What to do: Report every line of the listing below in which the string "column" appears.

─── Records shown ───

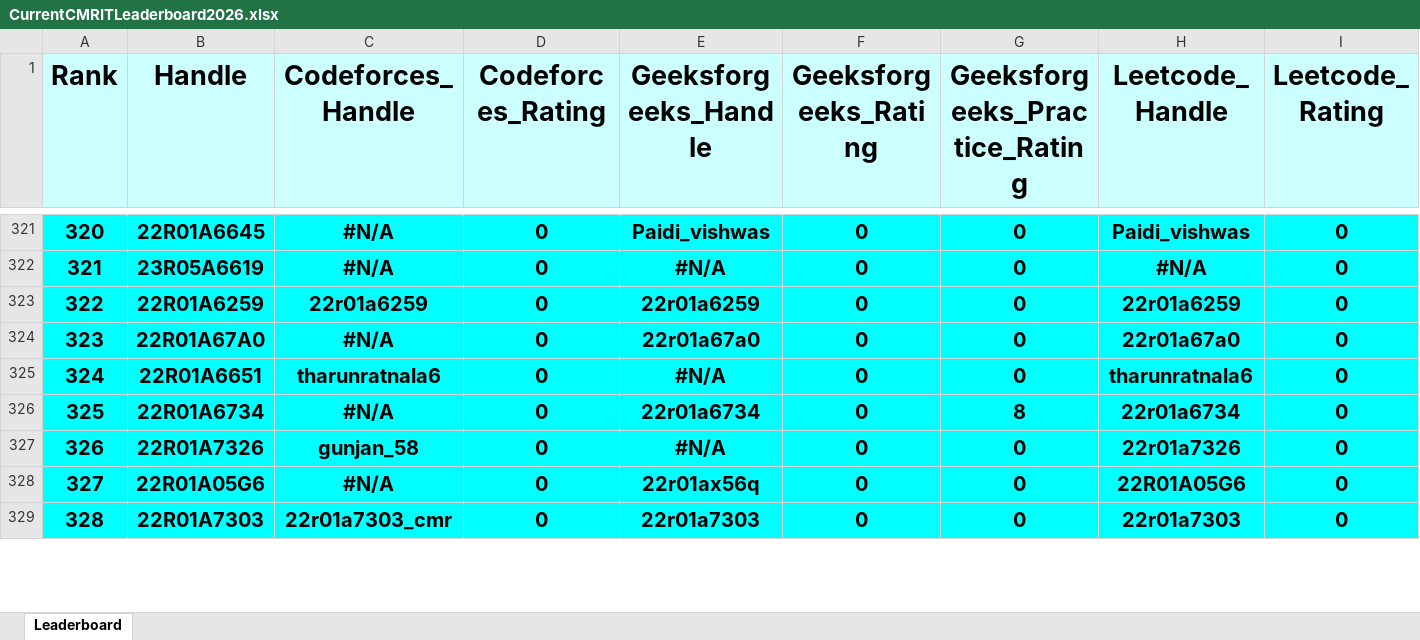
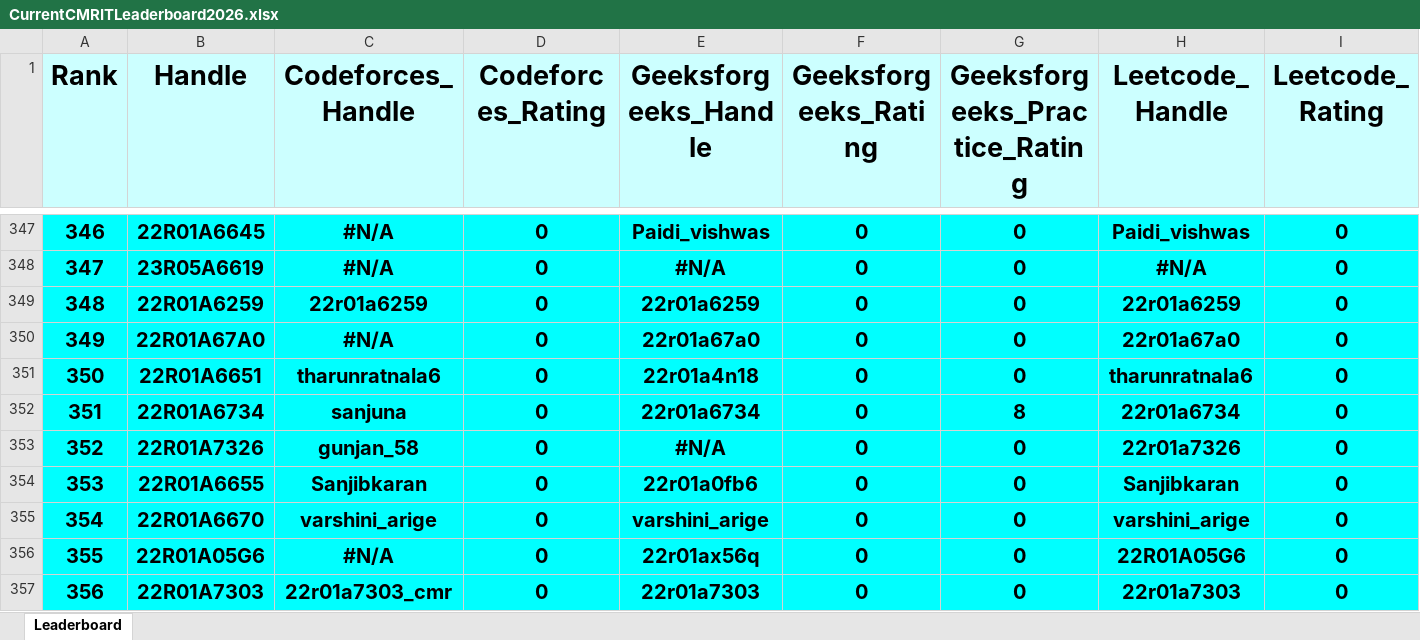
Before and after one commit to dog-broad/CMRIT2026Leaderboard, an Excel workbook: Leaderboards/CurrentCMRITLeaderboard2026.xlsx, sheet Leaderboard, drawn as a sheet; only a part is shown, gaps mark what is left out; values as stored, in another font and other column widths than the file's, no borders; addresses are those after the commit; rows hold the shown columns only; the diff covers the shown part only; the diff names each change by its address in the sheet, - before the commit and + after, or states it on an @@ line.

```diff
--- a/Leaderboards/CurrentCMRITLeaderboard2026.xlsx (sheet Leaderboard)
+++ b/Leaderboards/CurrentCMRITLeaderboard2026.xlsx (sheet Leaderboard)
@@ column A (Rank) renumbered between rows 20 and 1120 @@
-E351 (Geeksforgeeks_Handle): #N/A
+E351 (Geeksforgeeks_Handle): 22r01a4n18
-C352 (Codeforces_Handle): #N/A
+C352 (Codeforces_Handle): sanjuna
+row 354: 353 | 22R01A6655 | Sanjibkaran | 0 | 22r01a0fb6 | 0 | 0 | Sanjibkaran | 0
+row 355: 354 | 22R01A6670 | varshini_arige | 0 | varshini_arige | 0 | 0 | varshini_arige | 0
```
Also changed, not shown: 49 added rows, 51 removed rows and 122 edited cells elsewhere in this sheet.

───

Result of this exercise:
Before and after one commit to dog-broad/CMRIT2026Leaderboard, an Excel workbook: Leaderboards/CurrentCMRITLeaderboard2026.xlsx, sheet Leaderboard, drawn as a sheet; only a part is shown, gaps mark what is left out; values as stored, in another font and other column widths than the file's, no borders; addresses are those after the commit; rows hold the shown columns only; the diff covers the shown part only; the diff names each change by its address in the sheet, - before the commit and + after, or states it on an @@ line.
@@ column A (Rank) renumbered between rows 20 and 1120 @@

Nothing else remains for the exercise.